Forbes reports that Pixar’s stock fell almost 5% on the news that they were delaying the release of Cars by more than half a year. “Without Cars, Pixar next year must rely solely on home-video sales of the recent blockbuster The Incredibles when the DVD is released during the spring”. However, some observers believe the move may end up benefiting the company in the long run. Jessica Reif Cohen, an analyst with Merrill Lynch who downgraded Pixar’s rating and lowered her 2005 estimates for the company, said “We preliminarily estimate this move could increase lifetime film revenue by $50 million by exploiting seasonal factors, namely that summer theatrical releases play better during the weekdays due to the school recess, and DVD releases are more in tune with the holiday selling season”.

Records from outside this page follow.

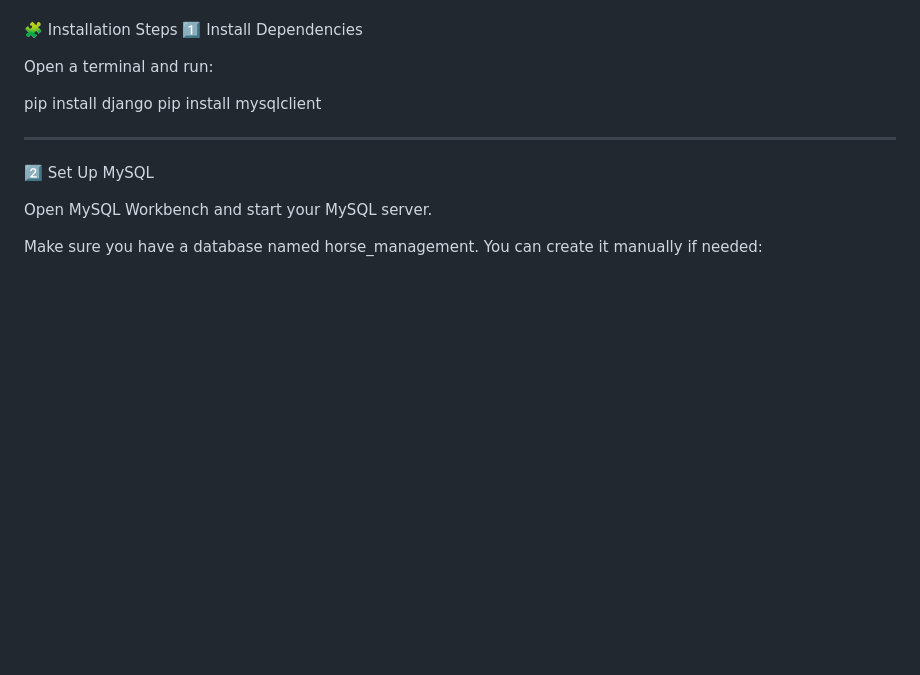
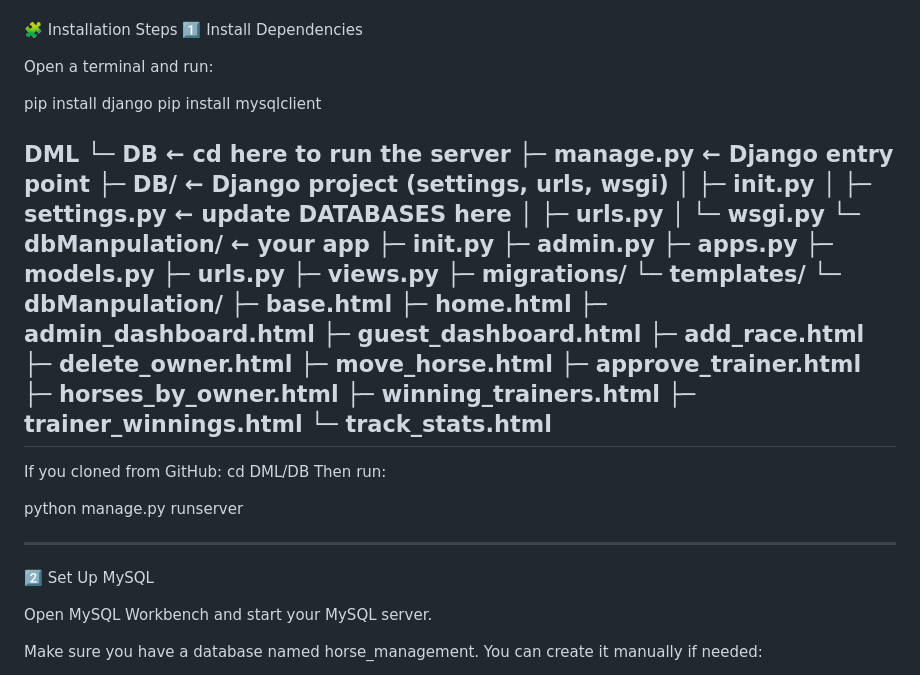
Before and after one commit to vMuhaymin/DML, a Markdown page: DB/README.md, the part around the change. Drawn GitHub-style; blank space fills up the shorter version.

Commit message:
Final readme.md

```diff
--- a/DB/README.md
+++ b/DB/README.md
@@ -22,6 +22,46 @@ Open a terminal and run:
 
 pip install django
 pip install mysqlclient
+
+
+
+DML
+└─ DB                         ← cd here to run the server
+   ├─ manage.py               ← Django entry point
+   ├─ DB/                     ← Django project (settings, urls, wsgi)
+   │  ├─ __init__.py
+   │  ├─ settings.py          ← update DATABASES here
+   │  ├─ urls.py
+   │  └─ wsgi.py
+   └─ dbManpulation/          ← your app
+      ├─ __init__.py
+      ├─ admin.py
+      ├─ apps.py
+      ├─ models.py
+      ├─ urls.py
+      ├─ views.py
+      ├─ migrations/
+      └─ templates/
+         └─ dbManpulation/
+            ├─ base.html
+            ├─ home.html
+            ├─ admin_dashboard.html
+            ├─ guest_dashboard.html
+            ├─ add_race.html
+            ├─ delete_owner.html
+            ├─ move_horse.html
+            ├─ approve_trainer.html
+            ├─ horses_by_owner.html
+            ├─ winning_trainers.html
+            ├─ trainer_winnings.html
+            └─ track_stats.html
+----------------------------------------------------------------------------
+
+If you cloned from GitHub: cd DML/DB
+Then run:
+
+python manage.py runserver
+
 
 ----------------------------------------------------------------------------
 
```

The Hollywood Reporter notes that another benefit of the move is that Pixar buys itself more time in its negotiations for a new distribution partner. Pixar “has said that it wants a new agreement in place with a studio 18 months ahead of its first release after Cars. Because Pixar had penciled in its first film after Cars for a November 2006 bow, it would have had to have a new deal set up by May. Now, with Cars set for summer 2006, Pixar’s first post-Cars movie will probably not roll out before summer 2007, leaving [Pixar CEO Steve] Jobs plenty of time to strike a new deal”.